- [Task item]: Each entry below must appear in the output exactly as written.

Entries taken from a collection:
━━━━━━━━━━━━━━━━━━━━
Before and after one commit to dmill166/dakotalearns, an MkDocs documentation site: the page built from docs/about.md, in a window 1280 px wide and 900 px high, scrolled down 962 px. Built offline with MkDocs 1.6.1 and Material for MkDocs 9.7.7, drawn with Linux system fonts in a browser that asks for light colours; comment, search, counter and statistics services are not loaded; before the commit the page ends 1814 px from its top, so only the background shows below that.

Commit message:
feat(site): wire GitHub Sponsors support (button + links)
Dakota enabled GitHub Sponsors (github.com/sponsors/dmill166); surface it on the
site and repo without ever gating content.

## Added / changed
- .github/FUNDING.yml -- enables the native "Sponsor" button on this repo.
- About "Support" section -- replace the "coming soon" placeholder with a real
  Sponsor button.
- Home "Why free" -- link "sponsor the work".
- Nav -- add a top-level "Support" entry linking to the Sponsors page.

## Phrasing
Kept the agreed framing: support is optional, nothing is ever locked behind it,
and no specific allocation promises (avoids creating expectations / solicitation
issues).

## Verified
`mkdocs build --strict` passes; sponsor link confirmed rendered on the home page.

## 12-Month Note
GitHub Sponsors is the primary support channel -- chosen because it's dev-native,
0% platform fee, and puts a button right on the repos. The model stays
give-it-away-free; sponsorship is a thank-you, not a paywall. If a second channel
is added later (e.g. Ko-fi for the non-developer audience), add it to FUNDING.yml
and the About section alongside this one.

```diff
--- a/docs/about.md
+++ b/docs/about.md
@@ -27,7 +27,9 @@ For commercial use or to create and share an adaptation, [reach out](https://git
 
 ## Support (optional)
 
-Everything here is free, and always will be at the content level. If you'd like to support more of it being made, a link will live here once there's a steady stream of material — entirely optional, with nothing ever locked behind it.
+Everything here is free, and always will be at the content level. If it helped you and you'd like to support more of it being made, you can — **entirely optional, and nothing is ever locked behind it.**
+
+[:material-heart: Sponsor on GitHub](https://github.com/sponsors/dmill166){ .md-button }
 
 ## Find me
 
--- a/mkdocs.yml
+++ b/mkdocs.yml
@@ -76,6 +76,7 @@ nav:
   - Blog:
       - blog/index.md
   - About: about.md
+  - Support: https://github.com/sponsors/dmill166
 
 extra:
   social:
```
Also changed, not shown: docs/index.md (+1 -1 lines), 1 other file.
━━━━━━━━━━━━━━━━━━━━
- [Response to this exercise]:
Before and after one commit to dmill166/dakotalearns, an MkDocs documentation site: the page built from docs/about.md, in a window 1280 px wide and 900 px high, scrolled down 962 px. Built offline with MkDocs 1.6.1 and Material for MkDocs 9.7.7, drawn with Linux system fonts in a browser that asks for light colours; comment, search, counter and statistics services are not loaded; before the commit the page ends 1814 px from its top, so only the background shows below that.

Commit message:
feat(site): wire GitHub Sponsors support (button + links)
Dakota enabled GitHub Sponsors (github.com/sponsors/dmill166); surface it on the
site and repo without ever gating content.

## Added / changed
- .github/FUNDING.yml -- enables the native "Sponsor" button on this repo.
- About "Support" section -- replace the "coming soon" placeholder with a real
  Sponsor button.
- Home "Why free" -- link "sponsor the work".
- Nav -- add a top-level "Support" entry linking to the Sponsors page.

## Phrasing
Kept the agreed framing: support is optional, nothing is ever locked behind it,
and no specific allocation promises (avoids creating expectations / solicitation
issues).

## Verified
`mkdocs build --strict` passes; sponsor link confirmed rendered on the home page.

## 12-Month Note
GitHub Sponsors is the primary support channel -- chosen because it's dev-native,
0% platform fee, and puts a button right on the repos. The model stays
give-it-away-free; sponsorship is a thank-you, not a paywall. If a second channel
is added later (e.g. Ko-fi for the non-developer audience), add it to FUNDING.yml
and the About section alongside this one.

```diff
--- a/docs/about.md
+++ b/docs/about.md
@@ -27,7 +27,9 @@ For commercial use or to create and share an adaptation, [reach out](https://git
 
 ## Support (optional)
 
-Everything here is free, and always will be at the content level. If you'd like to support more of it being made, a link will live here once there's a steady stream of material — entirely optional, with nothing ever locked behind it.
+Everything here is free, and always will be at the content level. If it helped you and you'd like to support more of it being made, you can — **entirely optional, and nothing is ever locked behind it.**
+
+[:material-heart: Sponsor on GitHub](https://github.com/sponsors/dmill166){ .md-button }
 
 ## Find me
 
--- a/mkdocs.yml
+++ b/mkdocs.yml
@@ -76,6 +76,7 @@ nav:
   - Blog:
       - blog/index.md
   - About: about.md
+  - Support: https://github.com/sponsors/dmill166
 
 extra:
   social:
```
Also changed, not shown: docs/index.md (+1 -1 lines), 1 other file.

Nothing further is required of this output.